To read about the health claims for red wolfberry, click here to have a look at a website for the health drink "Ningxia Red".
Of course, there are other crops grown in Ningxia. Because of the arid climate, irrigation is used extensively and where there is adequate rainfall, as much land as possible is used for agriculture. In this public domain photo of a village called Zhangyi (pronounced "jang ee") in southern Ningxia you see how hillsides are terraced to provide more growing land.
Here are some happy kids out in a field in Penyang county. Notice again the terraced fields in the background.
I find it interesting that in this area where obviously there is a lot of agriculture, the soil still looks pretty dry. Maybe it's just the time of year and it would look much better before harvest. (After all, the picture above does have a lot of greenery.) But in this picture there is not the rich soil that I would expect.
Below you see a class of middle-school students in Haiyuan. In
China, "middle school" is rougly what would be called "high school" in
North America, but often there is a junior middle school for age 12-14
and senior middle school for age 15-18. This is a particularly crowded
classroom. The classrooms I've seen in Chinese schools typically have
about 40 students per class and they have desks.
The public domain photograph below shows some students in a primary school in Pengyang. This is a more typical classroom setting, with two students per desk. Notice the red scarves and the school uniforms.
In the Chinese cities I've lived in, it is normal for all students to wear a school uniform, a sort of sweatsuit, and most that I've seen have been blue as you see in these photos. Obviously this is not a requirement in the schools represented here, and I'd guess that's because some students are unable to afford the uniform.
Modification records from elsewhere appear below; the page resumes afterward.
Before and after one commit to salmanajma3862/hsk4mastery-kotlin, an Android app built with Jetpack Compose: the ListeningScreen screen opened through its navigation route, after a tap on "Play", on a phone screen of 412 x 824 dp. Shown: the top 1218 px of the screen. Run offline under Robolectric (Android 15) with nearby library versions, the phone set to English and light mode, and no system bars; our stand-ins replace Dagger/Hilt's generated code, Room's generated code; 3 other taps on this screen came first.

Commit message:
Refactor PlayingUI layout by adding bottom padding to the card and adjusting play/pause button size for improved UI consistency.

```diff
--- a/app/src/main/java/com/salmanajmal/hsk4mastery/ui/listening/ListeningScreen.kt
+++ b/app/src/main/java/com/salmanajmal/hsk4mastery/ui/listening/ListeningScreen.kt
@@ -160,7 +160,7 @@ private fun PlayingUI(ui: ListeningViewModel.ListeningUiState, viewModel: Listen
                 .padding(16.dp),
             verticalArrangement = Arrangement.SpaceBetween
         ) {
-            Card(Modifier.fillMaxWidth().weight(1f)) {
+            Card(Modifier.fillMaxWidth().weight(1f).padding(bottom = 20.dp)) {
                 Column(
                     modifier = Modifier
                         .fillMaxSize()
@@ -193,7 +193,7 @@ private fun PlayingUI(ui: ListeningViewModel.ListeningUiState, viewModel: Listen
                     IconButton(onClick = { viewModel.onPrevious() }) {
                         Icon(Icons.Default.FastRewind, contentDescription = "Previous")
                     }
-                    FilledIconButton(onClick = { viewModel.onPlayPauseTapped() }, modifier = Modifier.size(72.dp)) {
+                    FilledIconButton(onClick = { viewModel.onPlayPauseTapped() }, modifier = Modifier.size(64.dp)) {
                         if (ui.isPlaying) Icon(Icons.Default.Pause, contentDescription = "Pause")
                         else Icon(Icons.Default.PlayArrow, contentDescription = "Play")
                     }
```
The government in Ningxia is making great efforts to expand education, industry, and agriculture in this traditionally difficult area, but it is an uphill battle. I hope that as Chinese domestic tourism increases many more tourists will go to Ningxia and that that will build the international tourist trade too. As a significant hub on the old silk road between Asia and Europe, this area has much of cultural and historical interest.
Let me end this page by reminding you that the most interesting thing about the Ningxia Hui Autonomous Region is the Hui people. Islamic tradition and practices are a vital part of this culture. A Japanese-American friend of mine who taught many years at Ningxia University would never allow pork in his kitchen so that his Hui students would feel free to eat with them - it is that important.